## Task to carry out:
Scan the entries for the word "about", and copy every line where it appears.

## Data:
===

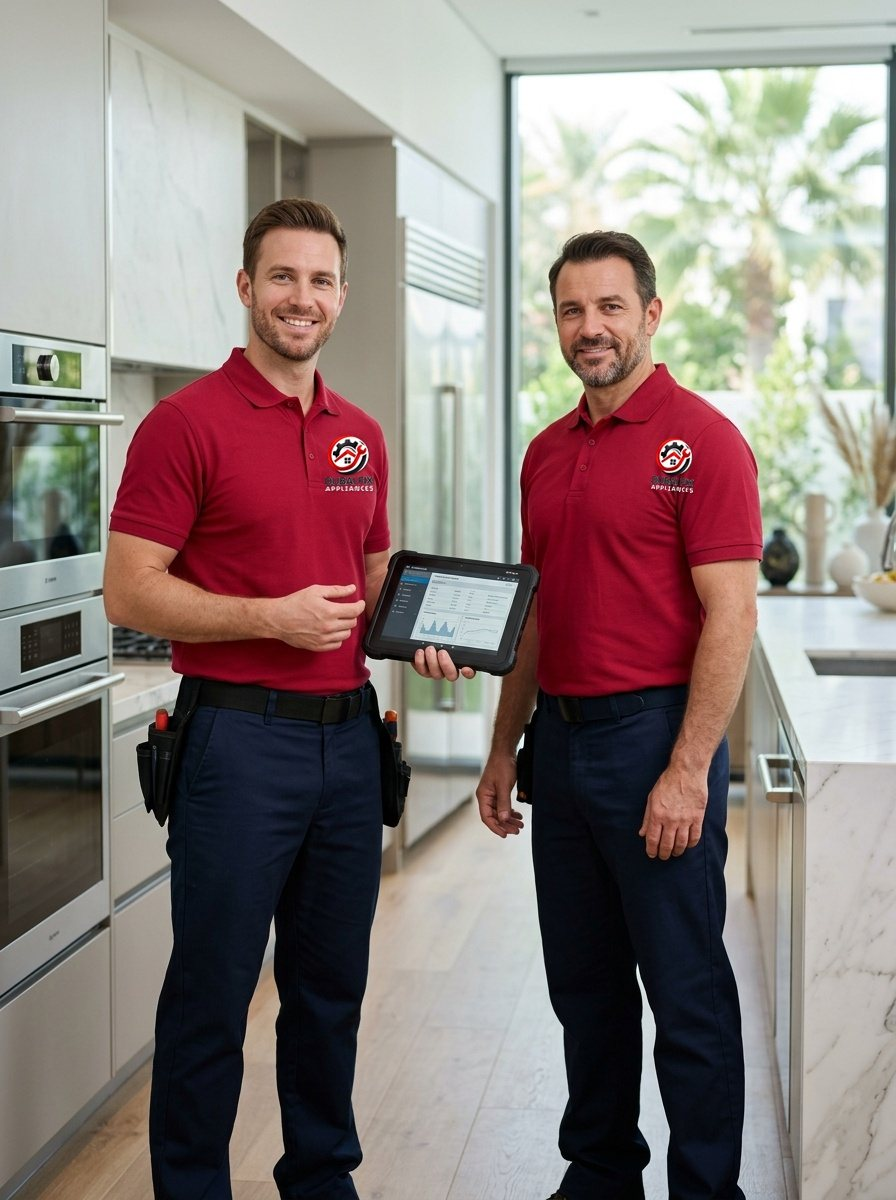
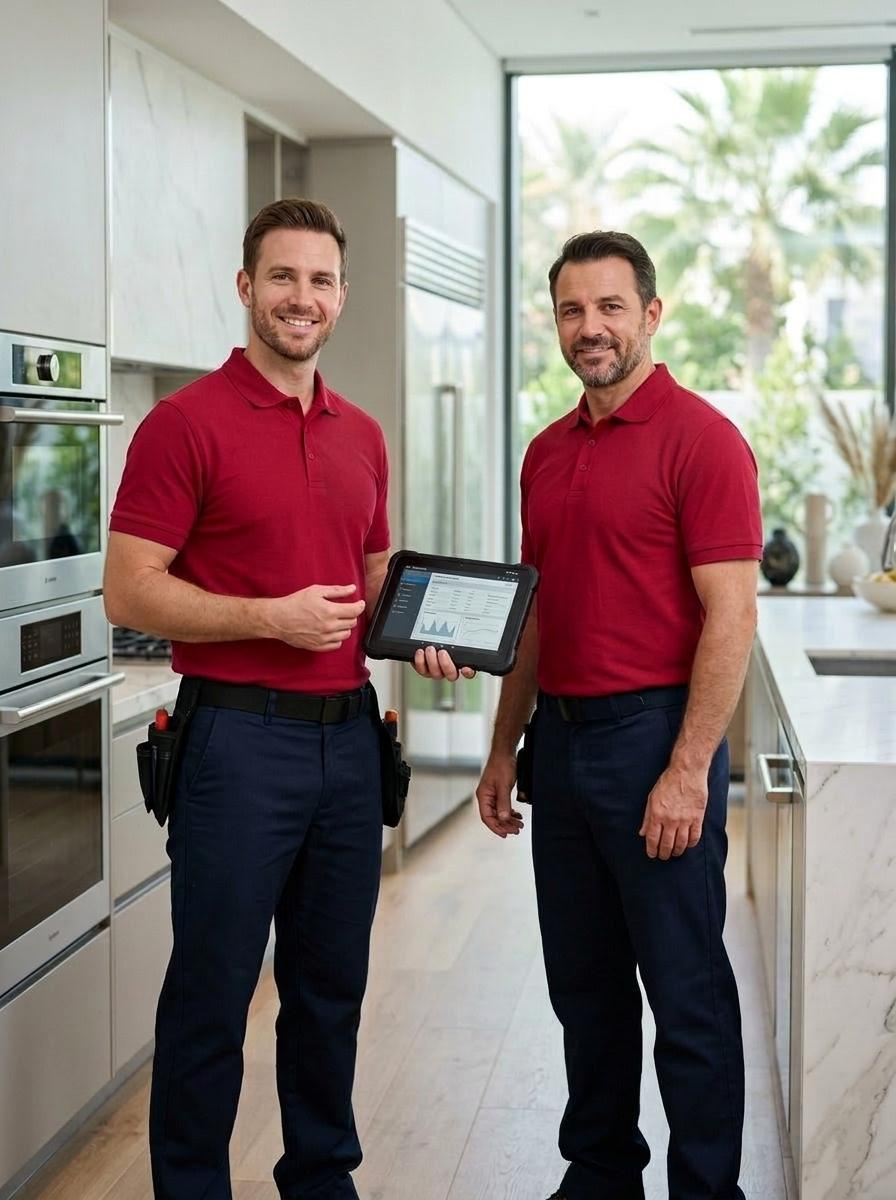
fix(portfolio): apply Option 2 sleek modern open-stroke directional arrow to hero secondary CTA

Changed region(s): [[0.3438, 0.3392, 0.4375, 0.4317], [0.7188, 0.37, 0.7812, 0.4317]]

diff --git a/styles.css b/styles.css
@@ -158,20 +158,11 @@ body {
   border-color: #e3e7e9;
   box-shadow: 0 12px 32px -4px rgba(0, 0, 0, 0.12);
 }
-/* Top viewport scroll mask: seamlessly covers the 14px gap above floating navbar so text never bleeds through */
-body::before {
-  content: "";
-  position: fixed;
-  top: 0;
-  left: 0;
-  right: 0;
-  height: 14px;
-  background-color: var(--bg-canvas, #fbfbfe);
-  z-index: 999;
-  pointer-events: none;
-}
+/* Top viewport scroll mask removed: eliminates top space and scroll cutting */
+body::before,
 body.dark-theme::before {
-  background-color: #0f1315;
+  content: none !important;
+  display: none !important;
 }
 body.dark-theme .navbar {
   background: rgba(23, 28, 31, 0.88);
@@ -872,7 +863,7 @@ body.dark-theme .dropdown-divider {
   transition: color 0.42s cubic-bezier(0.25, 0.46, 0.45, 0.94) !important;
 }
 
-.btn-hero-secondary svg {
+.btn-hero-secondary svg:not(.btn-arrow-icon) {
   color: #16a34a;
   stroke: #16a34a;
   fill: currentColor;
@@ -887,11 +878,61 @@ body.dark-theme .dropdown-divider {
 .btn-hero-secondary:hover > span {
   color: #ffffff !important;
 }
-.btn-hero-secondary:hover svg {
+.btn-hero-secondary:hover svg:not(.btn-arrow-icon) {
   animation: none !important;
   color: #ffffff !important;
   fill: #ffffff !important;
   stroke: #ffffff !important;
+}
+
+/* Option 2 Standard: Sleek Modern Open-Stroke Directional Arrow (Clean & Minimal, No Circle) */
+.btn-hero-secondary .btn-arrow-icon,
+.btn-hero-secondary svg.btn-arrow-icon,
+.btn-arrow-icon {
+  width: 15px !important;
+  height: 15px !important;
+  min-width: 15px !important;
+  min-height: 15px !important;
+  color: #16a34a !important;
+  stroke: #16a34a !important;
+  fill: none !important;
+  stroke-width: 2.2 !important;
+  display: inline-block !important;
+  vertical-align: middle !important;
+  flex-shrink: 0 !important;
+  position: relative !important;
+  z-index: 3 !important;
+  animation: none !important;
+  transform: none !important;
+  transform-origin: center center !important;
+  transition:
+    transform 0.45s cubic-bezier(0.25, 0.46, 0.45, 0.94),
+    stroke 0.38s cubic-bezier(0.25, 0.46, 0.45, 0.94),
+    color 0.38s cubic-bezier(0.25, 0.46, 0.45, 0.94) !important;
+}
+
+.btn-hero-secondary:hover .btn-arrow-icon,
+.btn-hero-secondary:hover svg.btn-arrow-icon {
+  color: #ffffff !important;
+  stroke: #ffffff !important;
+  fill: none !important;
+  transform: translateX(4px) !important;
+  animation: none !important;
+}
+
+body.dark-theme .btn-hero-secondary .btn-arrow-icon,
+body.dark-theme .btn-hero-secondary svg.btn-arrow-icon {
+  color: #25d366 !important;
+  stroke: #25d366 !important;
+  fill: none !important;
+}
+
+body.dark-theme .btn-hero-secondary:hover .btn-arrow-icon,
+body.dark-theme .btn-hero-secondary:hover svg.btn-arrow-icon {
+  color: #ffffff !important;
+  stroke: #ffffff !important;
+  fill: none !important;
+  transform: translateX(4px) !important;
 } /* ==========================================================================   Universal Button Animation & Interaction Suite (Hero-Quality Everywhere)   ========================================================================== */ /* Zero Idle Float Animation Standard: Buttons sit grounded, calm, and stable without floating */
 @keyframes primaryButtonPulseLoop {
   0%, 50%, 100% {
@@ -973,7 +1014,7 @@ body.dark-theme .dropdown-divider {
 /* Master Synchronized Ambient Phone Vibration on all Phone Icon Buttons */
 .btn-schedule svg,
 .nav-menu-schedule-btn svg,
-.btn-hero-secondary svg,
+.btn-hero-secondary svg:not(.btn-arrow-icon),
 .btn-hero-action-call svg,
 .btn-about-secondary svg,
 .btn-dispatch-call svg,
@@ -1016,7 +1057,7 @@ button[id*="phone"] svg {
 /* Responsive Active Ring Vibration on Hover */
 .btn-schedule:hover svg,
 .nav-menu-schedule-btn:hover svg,
-.btn-hero-secondary:hover svg,
+.btn-hero-secondary:hover svg:not(.btn-arrow-icon),
 .btn-hero-action-call:hover svg,
 .btn-about-secondary:hover svg,
 .btn-dispatch-call:hover svg,
@@ -8013,11 +8054,27 @@ body.dark-theme .prefooter-cta-overlay {
   flex-shrink: 0;
   transition: all 0.25s ease;
 }
-.footer-contact-item:hover .footer-contact-icon {
+.footer-contact-item:has(.contact-link):hover .footer-contact-icon {
   background-color: #ffffff;
   border-color: #ffffff;
   color: var(--brand-accent);
   transform: scale(1.08);
+}
+.footer-contact-item.footer-contact-static,
+.footer-contact-item.footer-contact-static .footer-contact-icon,
+.footer-contact-item.footer-contact-static .contact-value,
+.footer-contact-item:not(:has(.contact-link)),
+.footer-contact-item:not(:has(.contact-link)) .footer-contact-icon,
+.footer-contact-item:not(:has(.contact-link)) .contact-value {
+  cursor: default;
+}
+.footer-contact-item.footer-contact-static:hover .footer-contact-icon,
+.footer-contact-item:not(:has(.contact-link)):hover .footer-contact-icon {
+  background-color: rgba(255, 255, 255, 0.12) !important;
+  border-color: rgba(255, 255, 255, 0.2) !important;
+  color: #ffffff !important;
+  transform: none !important;
+  cursor: default !important;
 }
 .footer-contact-info {
   display: flex;
@@ -11490,7 +11547,7 @@ body.dark-theme .btn-about-secondary span:not(.btn-circle) {
   color: #25d366 !important;
   transition: color 0.42s cubic-bezier(0.25, 0.46, 0.45, 0.94) !important;
 }
-body.dark-theme .btn-hero-secondary svg,
+body.dark-theme .btn-hero-secondary svg:not(.btn-arrow-icon),
 body.dark-theme .btn-about-secondary svg {
   color: #25d366;
   stroke: #25d366;
@@ -11507,7 +11564,7 @@ body.dark-theme .btn-about-secondary:hover {
     color 0.42s cubic-bezier(0.25, 0.46, 0.45, 0.94),
     border-color 0.45s cubic-bezier(0.25, 0.46, 0.45, 0.94) !important;
 }
-body.dark-theme .btn-hero-secondary:hover svg,
+body.dark-theme .btn-hero-secondary:hover svg:not(.btn-arrow-icon),
 body.dark-theme .btn-about-secondary:hover svg {
   color: #ffffff !important;
   fill: currentColor !important;
@@ -11875,10 +11932,19 @@ body.dark-theme .footer-contact-icon {
   border: 1px solid rgba(255, 255, 255, 0.08);
   color: #ff5a52;
 }
-body.dark-theme .footer-contact-item:hover .footer-contact-icon {
+body.dark-theme .footer-contact-item:has(.contact-link):hover .footer-contact-icon {
   background: var(--btn-gradient-primary);
   border-color: rgba(255, 255, 255, 0.25);
   color: #ffffff;
+}
+body.dark-theme .footer-contact-item.footer-contact-static:hover .footer-contact-icon,
+body.dark-theme .footer-contact-item:not(:has(.contact-link)):hover .footer-contact-icon {
+  background: #171c1f !important;
+  background-color: #171c1f !important;
+  border-color: rgba(255, 255, 255, 0.08) !important;
+  color: #ff5a52 !important;
+  transform: none !important;
+  cursor: default !important;
 }
 body.dark-theme .contact-label {
   color: #e2e8f0;

diff --git a/portfolio.html b/portfolio.html
@@ -225,12 +225,12 @@
                   </svg>
                 </span>
               </a>
-              <a href="#portfolio-grid" class="btn-hero-secondary">
+              <a href="#portfolio-grid" class="btn-hero-secondary" aria-label="Explore Case Studies">
                 <span class="btn-circle btn-circle-1" aria-hidden="true"></span><span class="btn-circle btn-circle-2" aria-hidden="true"></span><span class="btn-circle btn-circle-3" aria-hidden="true"></span><span class="btn-circle btn-circle-4" aria-hidden="true"></span><span class="btn-circle btn-circle-5" aria-hidden="true"></span>
                 <span>Explore Case Studies</span>
-                <svg width="16" height="16" viewBox="0 0 24 24" fill="none" stroke="currentColor" stroke-width="2.6" stroke-linecap="round" stroke-linejoin="round">
+                <svg class="btn-arrow-icon" width="15" height="15" viewBox="0 0 24 24" fill="none" stroke="currentColor" stroke-width="2.2" stroke-linecap="round" stroke-linejoin="round" aria-hidden="true">
                   <line x1="5" y1="12" x2="19" y2="12"></line>
-                  <polyline points="12 5 19 12 12 19"></polyline>
+                  <polyline points="13 6 19 12 13 18"></polyline>
                 </svg>
               </a>
             </div>
@@ -1166,7 +1166,7 @@
               <div class="footer-col-accent-bar" aria-hidden="true"></div>
               
               <ul class="footer-contact-list">
-                <li class="footer-contact-item">
+                <li class="footer-contact-item footer-contact-static">
                   <div class="footer-contact-icon" aria-hidden="true">
                     <svg width="17" height="17" viewBox="0 0 24 24" fill="none" stroke="currentColor" stroke-width="2.2" stroke-linecap="round" stroke-linejoin="round">
                       <path d="M21 10c0 7-9 13-9 13s-9-6-9-13a9 9 0 0 1 18 0z"></path>

diff --git a/service-dishwasher.html b/service-dishwasher.html
@@ -1995,7 +1995,7 @@
               <div class="footer-col-accent-bar" aria-hidden="true"></div>
               
               <ul class="footer-contact-list">
-                <li class="footer-contact-item">
+                <li class="footer-contact-item footer-contact-static">
                   <div class="footer-contact-icon" aria-hidden="true">
                     <svg width="17" height="17" viewBox="0 0 24 24" fill="none" stroke="currentColor" stroke-width="2.2" stroke-linecap="round" stroke-linejoin="round">
                       <path d="M21 10c0 7-9 13-9 13s-9-6-9-13a9 9 0 0 1 18 0z"></path>

diff --git a/service-dryer.html b/service-dryer.html
@@ -1995,7 +1995,7 @@
               <div class="footer-col-accent-bar" aria-hidden="true"></div>
               
               <ul class="footer-contact-list">
-                <li class="footer-contact-item">
+                <li class="footer-contact-item footer-contact-static">
                   <div class="footer-contact-icon" aria-hidden="true">
                     <svg width="17" height="17" viewBox="0 0 24 24" fill="none" stroke="currentColor" stroke-width="2.2" stroke-linecap="round" stroke-linejoin="round">
                       <path d="M21 10c0 7-9 13-9 13s-9-6-9-13a9 9 0 0 1 18 0z"></path>

diff --git a/service-microwave.html b/service-microwave.html
@@ -1995,7 +1995,7 @@
               <div class="footer-col-accent-bar" aria-hidden="true"></div>
               
               <ul class="footer-contact-list">
-                <li class="footer-contact-item">
+                <li class="footer-contact-item footer-contact-static">
                   <div class="footer-contact-icon" aria-hidden="true">
                     <svg width="17" height="17" viewBox="0 0 24 24" fill="none" stroke="currentColor" stroke-width="2.2" stroke-linecap="round" stroke-linejoin="round">
                       <path d="M21 10c0 7-9 13-9 13s-9-6-9-13a9 9 0 0 1 18 0z"></path>

diff --git a/service-oven.html b/service-oven.html
@@ -1995,7 +1995,7 @@
               <div class="footer-col-accent-bar" aria-hidden="true"></div>
               
               <ul class="footer-contact-list">
-                <li class="footer-contact-item">
+                <li class="footer-contact-item footer-contact-static">
                   <div class="footer-contact-icon" aria-hidden="true">
                     <svg width="17" height="17" viewBox="0 0 24 24" fill="none" stroke="currentColor" stroke-width="2.2" stroke-linecap="round" stroke-linejoin="round">
                       <path d="M21 10c0 7-9 13-9 13s-9-6-9-13a9 9 0 0 1 18 0z"></path>

diff --git a/service-refrigerator.html b/service-refrigerator.html
@@ -2084,7 +2084,7 @@
               <div class="footer-col-accent-bar" aria-hidden="true"></div>
               
               <ul class="footer-contact-list">
-                <li class="footer-contact-item">
+                <li class="footer-contact-item footer-contact-static">
                   <div class="footer-contact-icon" aria-hidden="true">
                     <svg width="17" height="17" viewBox="0 0 24 24" fill="none" stroke="currentColor" stroke-width="2.2" stroke-linecap="round" stroke-linejoin="round">
                       <path d="M21 10c0 7-9 13-9 13s-9-6-9-13a9 9 0 0 1 18 0z"></path>

diff --git a/service-stove.html b/service-stove.html
@@ -1995,7 +1995,7 @@
               <div class="footer-col-accent-bar" aria-hidden="true"></div>
               
               <ul class="footer-contact-list">
-                <li class="footer-contact-item">
+                <li class="footer-contact-item footer-contact-static">
                   <div class="footer-contact-icon" aria-hidden="true">
                     <svg width="17" height="17" viewBox="0 0 24 24" fill="none" stroke="currentColor" stroke-width="2.2" stroke-linecap="round" stroke-linejoin="round">
                       <path d="M21 10c0 7-9 13-9 13s-9-6-9-13a9 9 0 0 1 18 0z"></path>

diff --git a/service-washing-machine.html b/service-washing-machine.html
@@ -2041,7 +2041,7 @@
               <div class="footer-col-accent-bar" aria-hidden="true"></div>
               
               <ul class="footer-contact-list">
-                <li class="footer-contact-item">
+                <li class="footer-contact-item footer-contact-static">
                   <div class="footer-contact-icon" aria-hidden="true">
                     <svg width="17" height="17" viewBox="0 0 24 24" fill="none" stroke="currentColor" stroke-width="2.2" stroke-linecap="round" stroke-linejoin="round">
                       <path d="M21 10c0 7-9 13-9 13s-9-6-9-13a9 9 0 0 1 18 0z"></path>

diff --git a/services.html b/services.html
@@ -1400,7 +1400,7 @@
               <div class="footer-col-accent-bar" aria-hidden="true"></div>
               
               <ul class="footer-contact-list">
-                <li class="footer-contact-item">
+                <li class="footer-contact-item footer-contact-static">
                   <div class="footer-contact-icon" aria-hidden="true">
                     <svg width="17" height="17" viewBox="0 0 24 24" fill="none" stroke="currentColor" stroke-width="2.2" stroke-linecap="round" stroke-linejoin="round">
                       <path d="M21 10c0 7-9 13-9 13s-9-6-9-13a9 9 0 0 1 18 0z"></path>

diff --git a/blog.html b/blog.html
@@ -590,7 +590,7 @@
               <div class="footer-col-accent-bar" aria-hidden="true"></div>
               
               <ul class="footer-contact-list">
-                <li class="footer-contact-item">
+                <li class="footer-contact-item footer-contact-static">
                   <div class="footer-contact-icon" aria-hidden="true">
                     <svg width="17" height="17" viewBox="0 0 24 24" fill="none" stroke="currentColor" stroke-width="2.2" stroke-linecap="round" stroke-linejoin="round">
                       <path d="M21 10c0 7-9 13-9 13s-9-6-9-13a9 9 0 0 1 18 0z"></path>

diff --git a/about.html b/about.html
@@ -4311,7 +4311,7 @@
               <div class="footer-col-accent-bar" aria-hidden="true"></div>
 
               <ul class="footer-contact-list">
-                <li class="footer-contact-item">
+                <li class="footer-contact-item footer-contact-static">
                   <div class="footer-contact-icon" aria-hidden="true">
                     <svg width="17" height="17" viewBox="0 0 24 24" fill="none" stroke="currentColor" stroke-width="2.2" stroke-linecap="round" stroke-linejoin="round">
                       <path d="M21 10c0 7-9 13-9 13s-9-6-9-13a9 9 0 0 1 18 0z"></path>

===

## Solution to the problem:
 .btn-about-secondary svg,
 .btn-about-secondary:hover svg,
@@ -11490,7 +11547,7 @@ body.dark-theme .btn-about-secondary span:not(.btn-circle) {
 body.dark-theme .btn-about-secondary svg {
@@ -11507,7 +11564,7 @@ body.dark-theme .btn-about-secondary:hover {
 body.dark-theme .btn-about-secondary:hover svg {
diff --git a/about.html b/about.html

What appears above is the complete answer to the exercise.